EXERCISE DIRECTIONS ->
Search the entries for the word "player" and return every line where it is found.

[Change listing data]

______

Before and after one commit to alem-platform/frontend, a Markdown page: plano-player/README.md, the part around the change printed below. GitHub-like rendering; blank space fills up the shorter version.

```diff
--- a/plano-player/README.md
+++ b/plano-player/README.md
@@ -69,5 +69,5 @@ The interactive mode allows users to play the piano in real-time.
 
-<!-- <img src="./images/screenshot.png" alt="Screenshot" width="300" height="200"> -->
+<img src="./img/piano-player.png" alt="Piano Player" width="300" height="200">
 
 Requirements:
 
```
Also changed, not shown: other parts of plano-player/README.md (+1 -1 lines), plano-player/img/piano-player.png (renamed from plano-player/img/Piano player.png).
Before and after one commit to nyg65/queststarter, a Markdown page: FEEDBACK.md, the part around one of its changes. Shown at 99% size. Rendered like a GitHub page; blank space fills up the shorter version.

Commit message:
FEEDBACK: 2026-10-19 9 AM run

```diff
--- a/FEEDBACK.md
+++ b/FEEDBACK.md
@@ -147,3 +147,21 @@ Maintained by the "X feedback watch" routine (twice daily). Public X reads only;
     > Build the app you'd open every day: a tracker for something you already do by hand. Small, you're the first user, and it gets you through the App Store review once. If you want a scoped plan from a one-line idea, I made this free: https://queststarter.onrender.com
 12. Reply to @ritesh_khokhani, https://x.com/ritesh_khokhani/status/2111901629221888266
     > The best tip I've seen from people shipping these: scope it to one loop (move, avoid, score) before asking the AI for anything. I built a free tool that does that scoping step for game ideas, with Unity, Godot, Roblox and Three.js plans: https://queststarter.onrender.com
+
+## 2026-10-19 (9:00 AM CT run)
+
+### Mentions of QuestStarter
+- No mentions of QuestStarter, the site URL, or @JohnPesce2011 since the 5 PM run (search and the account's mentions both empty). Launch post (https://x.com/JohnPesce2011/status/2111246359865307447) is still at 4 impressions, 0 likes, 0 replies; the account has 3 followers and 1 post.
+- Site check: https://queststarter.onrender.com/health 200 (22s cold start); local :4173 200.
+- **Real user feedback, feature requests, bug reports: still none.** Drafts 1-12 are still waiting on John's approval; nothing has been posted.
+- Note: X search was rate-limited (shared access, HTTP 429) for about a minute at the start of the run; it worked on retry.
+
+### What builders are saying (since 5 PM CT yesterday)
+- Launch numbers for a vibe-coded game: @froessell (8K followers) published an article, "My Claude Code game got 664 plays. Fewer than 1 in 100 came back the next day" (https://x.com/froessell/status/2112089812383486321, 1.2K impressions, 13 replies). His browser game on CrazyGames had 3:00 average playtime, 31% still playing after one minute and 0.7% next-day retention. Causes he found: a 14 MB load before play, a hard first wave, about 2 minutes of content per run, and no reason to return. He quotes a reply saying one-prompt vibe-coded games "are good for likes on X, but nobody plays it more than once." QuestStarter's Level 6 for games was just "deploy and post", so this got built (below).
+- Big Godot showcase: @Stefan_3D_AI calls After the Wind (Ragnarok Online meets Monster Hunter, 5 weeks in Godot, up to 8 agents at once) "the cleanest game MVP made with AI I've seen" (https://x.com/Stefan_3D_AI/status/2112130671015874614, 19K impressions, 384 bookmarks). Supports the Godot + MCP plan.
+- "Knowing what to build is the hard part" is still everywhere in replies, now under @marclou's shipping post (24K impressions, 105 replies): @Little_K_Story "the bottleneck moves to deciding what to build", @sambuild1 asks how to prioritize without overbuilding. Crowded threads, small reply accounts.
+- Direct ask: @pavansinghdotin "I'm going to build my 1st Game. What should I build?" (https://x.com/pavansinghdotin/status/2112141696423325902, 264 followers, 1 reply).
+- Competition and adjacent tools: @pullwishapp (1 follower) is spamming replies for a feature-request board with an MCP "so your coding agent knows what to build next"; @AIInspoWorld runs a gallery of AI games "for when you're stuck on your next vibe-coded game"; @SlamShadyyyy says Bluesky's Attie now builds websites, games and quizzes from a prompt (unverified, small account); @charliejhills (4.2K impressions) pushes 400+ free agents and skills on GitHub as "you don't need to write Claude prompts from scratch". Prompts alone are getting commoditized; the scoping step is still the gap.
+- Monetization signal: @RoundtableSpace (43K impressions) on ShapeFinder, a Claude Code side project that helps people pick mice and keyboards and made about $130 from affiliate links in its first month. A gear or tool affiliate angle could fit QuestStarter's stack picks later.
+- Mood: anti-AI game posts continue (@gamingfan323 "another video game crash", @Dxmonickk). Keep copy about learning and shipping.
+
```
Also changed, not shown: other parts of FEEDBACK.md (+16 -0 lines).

______

WRITTEN RESPONSE ->
Before and after one commit to alem-platform/frontend, a Markdown page: plano-player/README.md, the part around the change printed below. GitHub-like rendering; blank space fills up the shorter version.
--- a/plano-player/README.md
+++ b/plano-player/README.md
+<img src="./img/piano-player.png" alt="Piano Player" width="300" height="200">
Also changed, not shown: other parts of plano-player/README.md (+1 -1 lines), plano-player/img/piano-player.png (renamed from plano-player/img/Piano player.png).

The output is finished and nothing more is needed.